As with most people who have life responsibilities such as family, work, friends, church, and of course personal self-recovery time, it’s easy to see how we can become over-worked, sometimes even to the point of exhaustion. I recently read the book The 4 Hour Work-Week, by Timothy Ferris. I felt as if I was working all the time and much too hard. The concepts that I learned from reading the book really resonated with me. It got me to thinking of ways in which I could streamline my life, and begin to work smarter, not harder.
We live in a world that stresses over-achievement. For many of us, we feel pressure to prove ourselves, prove that we have more going on than the next person. We think that we have to compete against others, to show that we are better some how. I’ve learned that you really don’t have to compete against anyone, all you have to do is create. Don’t compete, create. WOW, what an amazing concept. When I finally embraced that lesson, I was free, free in ways that I can’t even begin to put into words.
Here is what I’ve learned about working smarter. Some of these ideas are inspired by the book I mentioned, and some of them are lessons learned from my own experiences.
Sometimes we hold on to things that no longer serve a purpose. What things are you holding on to that you need to let go of? What weights are holding you down? Heaviness holds you back, causing you to exert more energy where you don’t need to, causing you to work harder than you have to. Begin to take inventory of your life, and start the process of letting go of those things that are no longer needed, so that you can make room for what really matters.
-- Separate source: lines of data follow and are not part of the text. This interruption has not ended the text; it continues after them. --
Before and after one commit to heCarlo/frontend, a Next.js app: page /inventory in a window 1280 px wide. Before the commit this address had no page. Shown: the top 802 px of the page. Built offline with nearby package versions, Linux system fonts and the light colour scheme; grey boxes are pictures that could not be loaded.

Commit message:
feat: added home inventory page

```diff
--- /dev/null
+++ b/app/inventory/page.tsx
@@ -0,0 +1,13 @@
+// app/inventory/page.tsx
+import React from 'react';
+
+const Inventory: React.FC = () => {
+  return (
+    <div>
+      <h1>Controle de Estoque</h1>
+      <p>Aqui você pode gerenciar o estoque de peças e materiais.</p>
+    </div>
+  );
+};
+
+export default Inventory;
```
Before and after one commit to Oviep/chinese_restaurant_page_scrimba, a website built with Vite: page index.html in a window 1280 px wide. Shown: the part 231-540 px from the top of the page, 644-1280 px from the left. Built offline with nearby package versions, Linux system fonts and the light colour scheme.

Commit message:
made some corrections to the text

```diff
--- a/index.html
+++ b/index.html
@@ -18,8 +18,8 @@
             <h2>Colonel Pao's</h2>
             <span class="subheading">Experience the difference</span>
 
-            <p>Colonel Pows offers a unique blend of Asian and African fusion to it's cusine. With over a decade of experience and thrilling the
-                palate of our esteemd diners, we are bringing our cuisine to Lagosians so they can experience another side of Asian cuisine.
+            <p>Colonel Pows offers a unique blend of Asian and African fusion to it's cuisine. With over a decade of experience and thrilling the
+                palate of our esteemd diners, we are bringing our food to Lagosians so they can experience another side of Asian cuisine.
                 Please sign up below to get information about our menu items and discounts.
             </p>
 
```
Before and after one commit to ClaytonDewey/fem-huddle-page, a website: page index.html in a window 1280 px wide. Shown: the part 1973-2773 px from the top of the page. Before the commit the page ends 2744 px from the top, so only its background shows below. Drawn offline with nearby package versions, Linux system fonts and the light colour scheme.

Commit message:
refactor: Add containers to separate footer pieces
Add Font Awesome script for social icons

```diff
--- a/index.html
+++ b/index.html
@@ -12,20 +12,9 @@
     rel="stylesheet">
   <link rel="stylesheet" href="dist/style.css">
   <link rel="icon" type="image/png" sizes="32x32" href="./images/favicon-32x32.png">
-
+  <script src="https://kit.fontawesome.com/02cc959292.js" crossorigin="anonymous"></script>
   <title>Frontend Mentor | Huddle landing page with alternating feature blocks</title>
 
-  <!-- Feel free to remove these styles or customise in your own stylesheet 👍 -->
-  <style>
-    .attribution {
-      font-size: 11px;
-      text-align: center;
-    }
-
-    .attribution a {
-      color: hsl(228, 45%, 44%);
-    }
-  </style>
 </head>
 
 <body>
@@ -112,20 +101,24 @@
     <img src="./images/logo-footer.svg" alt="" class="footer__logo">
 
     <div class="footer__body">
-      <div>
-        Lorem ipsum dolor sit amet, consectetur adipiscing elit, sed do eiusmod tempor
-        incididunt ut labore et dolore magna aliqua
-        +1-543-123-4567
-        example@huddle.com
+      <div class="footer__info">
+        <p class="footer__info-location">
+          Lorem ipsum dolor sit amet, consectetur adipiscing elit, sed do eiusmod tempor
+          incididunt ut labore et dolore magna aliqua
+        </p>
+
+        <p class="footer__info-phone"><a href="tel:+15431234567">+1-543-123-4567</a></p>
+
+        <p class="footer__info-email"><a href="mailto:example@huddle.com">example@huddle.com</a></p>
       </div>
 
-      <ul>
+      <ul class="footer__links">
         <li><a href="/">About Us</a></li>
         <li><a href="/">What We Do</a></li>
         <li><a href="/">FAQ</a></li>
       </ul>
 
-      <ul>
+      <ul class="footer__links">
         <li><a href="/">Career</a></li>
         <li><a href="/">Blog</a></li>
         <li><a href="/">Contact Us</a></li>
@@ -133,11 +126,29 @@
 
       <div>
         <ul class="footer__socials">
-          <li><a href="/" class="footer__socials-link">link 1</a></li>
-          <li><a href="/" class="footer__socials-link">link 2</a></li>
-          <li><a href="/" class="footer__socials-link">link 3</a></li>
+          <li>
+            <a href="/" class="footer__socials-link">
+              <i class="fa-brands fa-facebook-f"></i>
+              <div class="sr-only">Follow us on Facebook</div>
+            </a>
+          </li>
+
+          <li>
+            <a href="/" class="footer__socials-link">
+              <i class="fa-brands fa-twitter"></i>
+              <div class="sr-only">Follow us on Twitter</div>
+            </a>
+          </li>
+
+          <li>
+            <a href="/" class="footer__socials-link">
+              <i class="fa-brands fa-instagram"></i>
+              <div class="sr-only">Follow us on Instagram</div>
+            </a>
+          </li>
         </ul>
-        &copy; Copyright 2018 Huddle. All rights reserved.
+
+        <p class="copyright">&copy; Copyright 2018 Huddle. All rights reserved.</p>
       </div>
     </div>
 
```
For those things that you know must get done, which of those activities can you delegate to someone else. As I write this I am reminded of a funny story. When I was a child, before we had remote controls for our t.v.’s, my grandmother would call me to change the channel when she wanted to watch something different. The funny part of that story is that she would call me from the back of the house, where I was playing, to change the channel, often times when she was sitting right in front of the television! I’m sure she didn’t know it at the time, but in her own way she taught me how to delegate responsibility. It was a funny way to learn this lesson, and I appreciate her for teaching me.
When life gets busy, learn to automate those activities that you tend to repeat over and over again. Begin to look at what you can put on auto-pilot. Set those activities so that they can be repeated over and over again, so that you are free to focus on other things. For example, I usually plan my week the weekend before. I write many of my blogs over the weekend, and then I schedule them to be published throughout the week. Also, when I teach online I sometimes record it, and I make it available to be downloaded over and over again for future use. This frees up my time to focus on other aspects of my business, while making the same information I shared available to even more people.
If you’re like me, you consider your time to be precious. I’ve learned to invest, and not waste my time, so that I can be more available to the people I love, and more effective for the clients I serve.
Think about your daily and weekly routine. Identify what activities you do over and over again, that perhaps if you automated them, your time could be freed up to focus on other things.